Plastics stimulate creativity
Polymer clay makes modelling fun
Who can forget the joy of kneading modelling clay? While a staple, of nursery teachers everywhere, the good old self-hardening clay has kept up with the times and is now prized even by established artists.
Along with clay and plaster, modelling enthusiasts have access to a wide range of polymer (read plastic) clays with which to express themselves.
Most of these clays are made up of fine particles of PVC bonded by a plasticizer; they have different textures and aspects but they share a common feature: they can be hardened, by baking them in a household oven at temperatures of approximately 110 - 150° C, into solid objects which are not sensitive to light or humidity.
Some of these clays, namely those which are translucent or transparent, are particularly popular with fans of "caning", a technique which involves creating multicoloured patterns, iridescence and other types of marbling, in rolls, and then used to create costume jewellery.
One of the best-known clays, the classic Fimo, is valued for its malleability and versatility. However, miniature and scale model enthusiasts prefer other, finer textured variants of the clay.
The latest addition to the modelling clay family, Aquasoft, has a lower density than the others, which enables it to float on water. It is ideal for making bath-time with toddlers even more fun, thanks to "home-made" toys.
Acrylic paints revolutionise the visual arts
Originating in the workshops of Flemish painters, oil painting reigned unchallenged over the world of the Fine Arts for over five centuries. It was only in 1955 that Henry Levinson, a Cincinnati-based manufacturer of paints for artists, revolutionized the art with the first water-dilutable acrylic paint, christened Liquidex.
The paint could be used in thick or thin layers, on a multitude of materials and dried easily. In short, acrylic paints had almost all the advantages of their oil-based counterparts, without the drawbacks. These characteristics made it an instant hit with art schools and with modern-art celebrities such as Andy Warhol and Jackson Pollock. Pierre Alechinsky, who discovered its capabilities in New York in 1965, popularised its use in Europe.
Nowadays, acrylic paints have reached audiences outside of the art world, all the way to the world of interior decoration.
They occupy a prominent place in the world of arts and crafts, appearing in various formulations suited to many aspects and applications: the metallic Marabu Do-it spraycan, luminescent acrylic paints which absorb light and reflect it in the dark, Puffy pens for drawing on wood, paper, fabric, textiles, ceramics and more.
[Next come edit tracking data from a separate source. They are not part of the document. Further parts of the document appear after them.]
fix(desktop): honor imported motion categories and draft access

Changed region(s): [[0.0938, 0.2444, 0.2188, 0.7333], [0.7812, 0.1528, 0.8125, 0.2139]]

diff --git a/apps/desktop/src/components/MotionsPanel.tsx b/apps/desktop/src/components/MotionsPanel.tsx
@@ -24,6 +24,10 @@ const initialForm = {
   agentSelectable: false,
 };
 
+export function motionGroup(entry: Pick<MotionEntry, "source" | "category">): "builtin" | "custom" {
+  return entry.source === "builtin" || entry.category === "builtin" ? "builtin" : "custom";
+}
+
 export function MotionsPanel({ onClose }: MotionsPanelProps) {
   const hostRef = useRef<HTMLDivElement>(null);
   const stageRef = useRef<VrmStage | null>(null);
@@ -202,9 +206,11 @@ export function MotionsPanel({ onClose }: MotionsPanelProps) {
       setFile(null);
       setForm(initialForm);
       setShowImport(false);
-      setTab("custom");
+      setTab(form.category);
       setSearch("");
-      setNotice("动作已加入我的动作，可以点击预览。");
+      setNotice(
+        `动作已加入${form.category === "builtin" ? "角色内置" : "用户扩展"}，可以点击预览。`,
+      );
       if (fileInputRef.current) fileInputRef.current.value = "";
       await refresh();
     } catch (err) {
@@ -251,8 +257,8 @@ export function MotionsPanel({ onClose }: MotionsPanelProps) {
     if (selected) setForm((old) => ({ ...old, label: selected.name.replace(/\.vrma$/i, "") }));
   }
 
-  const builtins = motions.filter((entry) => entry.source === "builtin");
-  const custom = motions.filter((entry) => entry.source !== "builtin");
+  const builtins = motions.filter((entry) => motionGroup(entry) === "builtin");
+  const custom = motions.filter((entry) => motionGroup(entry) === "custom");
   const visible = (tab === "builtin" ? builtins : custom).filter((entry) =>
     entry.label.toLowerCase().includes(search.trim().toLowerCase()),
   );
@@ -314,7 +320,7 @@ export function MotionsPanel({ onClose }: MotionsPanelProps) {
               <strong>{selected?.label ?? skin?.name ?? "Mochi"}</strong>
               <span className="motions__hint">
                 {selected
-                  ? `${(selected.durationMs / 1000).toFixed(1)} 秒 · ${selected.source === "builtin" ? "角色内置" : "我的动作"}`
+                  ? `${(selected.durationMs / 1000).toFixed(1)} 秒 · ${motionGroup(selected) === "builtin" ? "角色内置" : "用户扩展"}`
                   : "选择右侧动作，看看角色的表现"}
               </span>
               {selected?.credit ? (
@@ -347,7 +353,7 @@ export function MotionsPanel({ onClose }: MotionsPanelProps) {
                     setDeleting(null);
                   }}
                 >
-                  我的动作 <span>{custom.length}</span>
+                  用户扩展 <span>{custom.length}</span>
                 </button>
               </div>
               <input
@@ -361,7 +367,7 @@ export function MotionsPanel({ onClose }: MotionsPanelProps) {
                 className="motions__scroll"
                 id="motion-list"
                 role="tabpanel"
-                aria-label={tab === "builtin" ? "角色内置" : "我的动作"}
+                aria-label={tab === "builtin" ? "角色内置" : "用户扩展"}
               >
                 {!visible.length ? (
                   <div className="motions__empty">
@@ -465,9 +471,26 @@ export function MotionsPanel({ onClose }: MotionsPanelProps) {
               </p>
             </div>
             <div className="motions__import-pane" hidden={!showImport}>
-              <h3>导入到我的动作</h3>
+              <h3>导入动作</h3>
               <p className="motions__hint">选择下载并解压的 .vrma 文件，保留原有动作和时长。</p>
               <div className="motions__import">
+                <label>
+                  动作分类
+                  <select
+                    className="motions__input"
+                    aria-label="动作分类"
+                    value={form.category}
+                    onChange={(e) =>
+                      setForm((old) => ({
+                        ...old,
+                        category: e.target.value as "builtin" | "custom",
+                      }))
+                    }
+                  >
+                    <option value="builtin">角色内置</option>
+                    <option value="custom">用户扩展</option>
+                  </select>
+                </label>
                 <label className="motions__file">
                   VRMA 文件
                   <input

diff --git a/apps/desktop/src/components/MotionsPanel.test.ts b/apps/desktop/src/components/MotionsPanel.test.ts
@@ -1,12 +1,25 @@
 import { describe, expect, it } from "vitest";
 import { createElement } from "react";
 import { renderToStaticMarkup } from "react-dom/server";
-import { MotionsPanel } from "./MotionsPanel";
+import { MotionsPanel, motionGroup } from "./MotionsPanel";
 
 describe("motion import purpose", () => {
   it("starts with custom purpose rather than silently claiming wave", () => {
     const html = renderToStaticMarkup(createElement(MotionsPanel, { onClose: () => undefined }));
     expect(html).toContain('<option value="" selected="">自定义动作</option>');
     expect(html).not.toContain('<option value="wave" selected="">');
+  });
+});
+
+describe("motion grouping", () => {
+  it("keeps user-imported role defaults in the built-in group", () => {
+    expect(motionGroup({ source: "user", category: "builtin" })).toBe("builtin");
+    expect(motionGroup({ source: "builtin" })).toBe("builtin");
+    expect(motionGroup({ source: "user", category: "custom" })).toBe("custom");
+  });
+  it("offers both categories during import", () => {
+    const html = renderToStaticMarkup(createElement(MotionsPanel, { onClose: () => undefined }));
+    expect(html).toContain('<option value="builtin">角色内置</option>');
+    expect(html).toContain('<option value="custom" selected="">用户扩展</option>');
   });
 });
Shrink plastic, a tough cookie you can bend to your will
Whether you know it as "crazy plastic" or "shrink plastic", it is a delight for the young and old alike, offering a unique activity combining drawing, colouring and baking enamels, without any hassle!
The magic happens when you place a sheet of heat shrinkable plastic which has been coloured and cut to the shape of the drawing, into the oven.
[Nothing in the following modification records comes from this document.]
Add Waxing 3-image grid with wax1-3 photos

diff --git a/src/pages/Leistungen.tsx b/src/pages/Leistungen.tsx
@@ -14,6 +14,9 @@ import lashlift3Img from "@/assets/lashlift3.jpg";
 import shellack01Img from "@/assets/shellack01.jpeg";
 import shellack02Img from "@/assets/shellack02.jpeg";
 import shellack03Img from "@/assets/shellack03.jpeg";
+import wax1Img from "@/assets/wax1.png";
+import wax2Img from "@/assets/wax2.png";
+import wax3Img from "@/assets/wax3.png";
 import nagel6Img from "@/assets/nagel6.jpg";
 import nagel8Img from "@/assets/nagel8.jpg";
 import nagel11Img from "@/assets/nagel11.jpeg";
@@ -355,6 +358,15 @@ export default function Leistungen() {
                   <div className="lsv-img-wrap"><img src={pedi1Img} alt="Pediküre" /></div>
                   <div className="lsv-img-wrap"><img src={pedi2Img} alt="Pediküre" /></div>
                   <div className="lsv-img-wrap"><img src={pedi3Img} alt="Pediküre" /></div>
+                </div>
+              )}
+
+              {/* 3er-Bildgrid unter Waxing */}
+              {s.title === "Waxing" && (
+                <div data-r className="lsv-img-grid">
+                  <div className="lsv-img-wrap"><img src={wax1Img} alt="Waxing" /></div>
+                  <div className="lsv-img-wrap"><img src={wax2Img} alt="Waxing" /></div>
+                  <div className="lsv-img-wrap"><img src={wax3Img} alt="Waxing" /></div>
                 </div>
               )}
After all kinds of contortions and convulsions, the film shrinks to about a seventh of its initial size while gaining in thickness, and finally turns into a hard material with a shiny finish.
Shrink plastic is sold in arts and crafts shops as A4 or postcard-sized transparent or opaque sheets and is very easy to use. Simply draw a pattern on the front, the matte and rough side, and then colour it in with coloured pencils, watercolour pastel crayons, markers, gouache or hot-melt inks.
Things get a little trickier when it comes to baking the plastic in an oven heated to 150° C, and the final manipulations for flattening the design or giving it some shape require some safety precautions to be taken. Never mind if it comes out wrong; the plastic is so crazy you'll never be disappointed with the result and it'll just make you eager to start all over again!
Scrapbookers love foam board!
Foam board combines lightness and rigidity and is the go-to medium for light models and ephemeral frames.
Although mostly used by graphic designers in the worlds of publishing, advertising and architecture, a new generation of creatives has become taken with these boards made from rigid polyurethane or polystyrene foam and covered with a matte or glossy coated paper.
Foam board is easy to bend, cut, stick and is also the material of choice for home decorators and amateur frame makers. Scrapbooking, the hobby around framing pictures in a setting evoking a corresponding theme, can't get enough of it either.
Plastics, a mine for creative recycling
The new trend taking the world of arts and crafts by storm can be explained in three letters: "DIY for Do-it-yourself!". A clever blend of fun, relaxation, creativity and inventiveness, the trend for the "home-made" has apparently attracted one in two Europeans.
Regardless of the activity - small household jobs, sewing, decorating or visual arts - the search for the aesthetic, and frugality, naturally leads to renovation and the recycling of objects. However, this is not your old vintage trend which just put old objects back into circulation! Creative or artistic recycling aims to create a new use for old objects and materials.
Among "Do it yourself!" enthusiasts, there is a growing and very recognisable tribe of recycling artists, most often women, with their own blogs, tutorials and online shops such as BrikBrok or Ecoloquest.net. They love the materials of all "fallen objects": glass, wood, metals, cardboard and plastics, of course, in particular that from packaging. Their easily modified shapes make them an endless well of ideas and colourful, flexible, rigid but always light materials.